• Work request
With no edits of any kind, print each record that follows.

(Excerpts from a dataset)
________________________________________

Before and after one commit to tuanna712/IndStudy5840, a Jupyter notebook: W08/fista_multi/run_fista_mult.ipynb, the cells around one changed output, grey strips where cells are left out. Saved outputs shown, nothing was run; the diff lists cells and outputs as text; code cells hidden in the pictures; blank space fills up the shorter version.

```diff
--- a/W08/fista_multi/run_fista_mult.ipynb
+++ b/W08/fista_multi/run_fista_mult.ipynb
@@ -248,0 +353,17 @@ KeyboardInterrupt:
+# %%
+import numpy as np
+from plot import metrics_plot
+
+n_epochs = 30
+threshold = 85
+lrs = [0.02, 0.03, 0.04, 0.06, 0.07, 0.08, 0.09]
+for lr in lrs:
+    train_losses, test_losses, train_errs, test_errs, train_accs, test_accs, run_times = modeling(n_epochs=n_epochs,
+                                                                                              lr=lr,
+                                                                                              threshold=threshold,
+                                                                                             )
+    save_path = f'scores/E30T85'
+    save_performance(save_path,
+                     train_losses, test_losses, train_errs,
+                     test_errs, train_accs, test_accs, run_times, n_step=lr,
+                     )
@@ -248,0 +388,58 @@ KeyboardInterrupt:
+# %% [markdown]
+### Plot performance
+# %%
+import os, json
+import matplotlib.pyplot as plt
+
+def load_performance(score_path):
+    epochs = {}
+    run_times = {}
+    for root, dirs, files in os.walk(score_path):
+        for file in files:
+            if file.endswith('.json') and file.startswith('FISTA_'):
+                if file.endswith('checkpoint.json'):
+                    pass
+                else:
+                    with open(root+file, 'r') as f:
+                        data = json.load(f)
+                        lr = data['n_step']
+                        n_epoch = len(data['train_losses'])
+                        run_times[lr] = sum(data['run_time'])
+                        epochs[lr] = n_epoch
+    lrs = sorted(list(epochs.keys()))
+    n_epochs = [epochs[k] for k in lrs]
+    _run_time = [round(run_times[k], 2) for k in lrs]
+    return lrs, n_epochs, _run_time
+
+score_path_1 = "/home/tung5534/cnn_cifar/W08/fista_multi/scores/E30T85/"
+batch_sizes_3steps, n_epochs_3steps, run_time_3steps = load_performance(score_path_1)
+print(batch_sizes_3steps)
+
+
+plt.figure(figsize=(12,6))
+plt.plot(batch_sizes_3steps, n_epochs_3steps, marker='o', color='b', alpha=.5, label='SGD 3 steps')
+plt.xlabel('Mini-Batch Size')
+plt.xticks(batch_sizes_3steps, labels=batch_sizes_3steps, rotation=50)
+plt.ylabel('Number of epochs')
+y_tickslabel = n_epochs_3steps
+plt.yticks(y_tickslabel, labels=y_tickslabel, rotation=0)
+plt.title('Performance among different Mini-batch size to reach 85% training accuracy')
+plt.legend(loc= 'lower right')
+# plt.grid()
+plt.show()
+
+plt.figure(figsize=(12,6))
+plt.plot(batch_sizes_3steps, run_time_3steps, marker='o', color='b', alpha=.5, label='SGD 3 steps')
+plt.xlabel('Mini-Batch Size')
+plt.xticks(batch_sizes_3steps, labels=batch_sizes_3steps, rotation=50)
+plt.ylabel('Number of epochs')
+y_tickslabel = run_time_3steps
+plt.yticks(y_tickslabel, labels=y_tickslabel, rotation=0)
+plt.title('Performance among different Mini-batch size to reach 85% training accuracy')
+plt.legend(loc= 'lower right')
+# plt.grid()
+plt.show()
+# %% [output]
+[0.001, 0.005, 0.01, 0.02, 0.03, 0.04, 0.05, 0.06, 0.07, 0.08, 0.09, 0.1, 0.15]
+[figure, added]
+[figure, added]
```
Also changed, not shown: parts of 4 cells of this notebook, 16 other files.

________________________________________

• The completed task
Before and after one commit to tuanna712/IndStudy5840, a Jupyter notebook: W08/fista_multi/run_fista_mult.ipynb, the cells around one changed output, grey strips where cells are left out. Saved outputs shown, nothing was run; the diff lists cells and outputs as text; code cells hidden in the pictures; blank space fills up the shorter version.

```diff
--- a/W08/fista_multi/run_fista_mult.ipynb
+++ b/W08/fista_multi/run_fista_mult.ipynb
@@ -248,0 +353,17 @@ KeyboardInterrupt:
+# %%
+import numpy as np
+from plot import metrics_plot
+
+n_epochs = 30
+threshold = 85
+lrs = [0.02, 0.03, 0.04, 0.06, 0.07, 0.08, 0.09]
+for lr in lrs:
+    train_losses, test_losses, train_errs, test_errs, train_accs, test_accs, run_times = modeling(n_epochs=n_epochs,
+                                                                                              lr=lr,
+                                                                                              threshold=threshold,
+                                                                                             )
+    save_path = f'scores/E30T85'
+    save_performance(save_path,
+                     train_losses, test_losses, train_errs,
+                     test_errs, train_accs, test_accs, run_times, n_step=lr,
+                     )
@@ -248,0 +388,58 @@ KeyboardInterrupt:
+# %% [markdown]
+### Plot performance
+# %%
+import os, json
+import matplotlib.pyplot as plt
+
+def load_performance(score_path):
+    epochs = {}
+    run_times = {}
+    for root, dirs, files in os.walk(score_path):
+        for file in files:
+            if file.endswith('.json') and file.startswith('FISTA_'):
+                if file.endswith('checkpoint.json'):
+                    pass
+                else:
+                    with open(root+file, 'r') as f:
+                        data = json.load(f)
+                        lr = data['n_step']
+                        n_epoch = len(data['train_losses'])
+                        run_times[lr] = sum(data['run_time'])
+                        epochs[lr] = n_epoch
+    lrs = sorted(list(epochs.keys()))
+    n_epochs = [epochs[k] for k in lrs]
+    _run_time = [round(run_times[k], 2) for k in lrs]
+    return lrs, n_epochs, _run_time
+
+score_path_1 = "/home/tung5534/cnn_cifar/W08/fista_multi/scores/E30T85/"
+batch_sizes_3steps, n_epochs_3steps, run_time_3steps = load_performance(score_path_1)
+print(batch_sizes_3steps)
+
+
+plt.figure(figsize=(12,6))
+plt.plot(batch_sizes_3steps, n_epochs_3steps, marker='o', color='b', alpha=.5, label='SGD 3 steps')
+plt.xlabel('Mini-Batch Size')
+plt.xticks(batch_sizes_3steps, labels=batch_sizes_3steps, rotation=50)
+plt.ylabel('Number of epochs')
+y_tickslabel = n_epochs_3steps
+plt.yticks(y_tickslabel, labels=y_tickslabel, rotation=0)
+plt.title('Performance among different Mini-batch size to reach 85% training accuracy')
+plt.legend(loc= 'lower right')
+# plt.grid()
+plt.show()
+
+plt.figure(figsize=(12,6))
+plt.plot(batch_sizes_3steps, run_time_3steps, marker='o', color='b', alpha=.5, label='SGD 3 steps')
+plt.xlabel('Mini-Batch Size')
+plt.xticks(batch_sizes_3steps, labels=batch_sizes_3steps, rotation=50)
+plt.ylabel('Number of epochs')
+y_tickslabel = run_time_3steps
+plt.yticks(y_tickslabel, labels=y_tickslabel, rotation=0)
+plt.title('Performance among different Mini-batch size to reach 85% training accuracy')
+plt.legend(loc= 'lower right')
+# plt.grid()
+plt.show()
+# %% [output]
+[0.001, 0.005, 0.01, 0.02, 0.03, 0.04, 0.05, 0.06, 0.07, 0.08, 0.09, 0.1, 0.15]
+[figure, added]
+[figure, added]
```
Also changed, not shown: parts of 4 cells of this notebook, 16 other files.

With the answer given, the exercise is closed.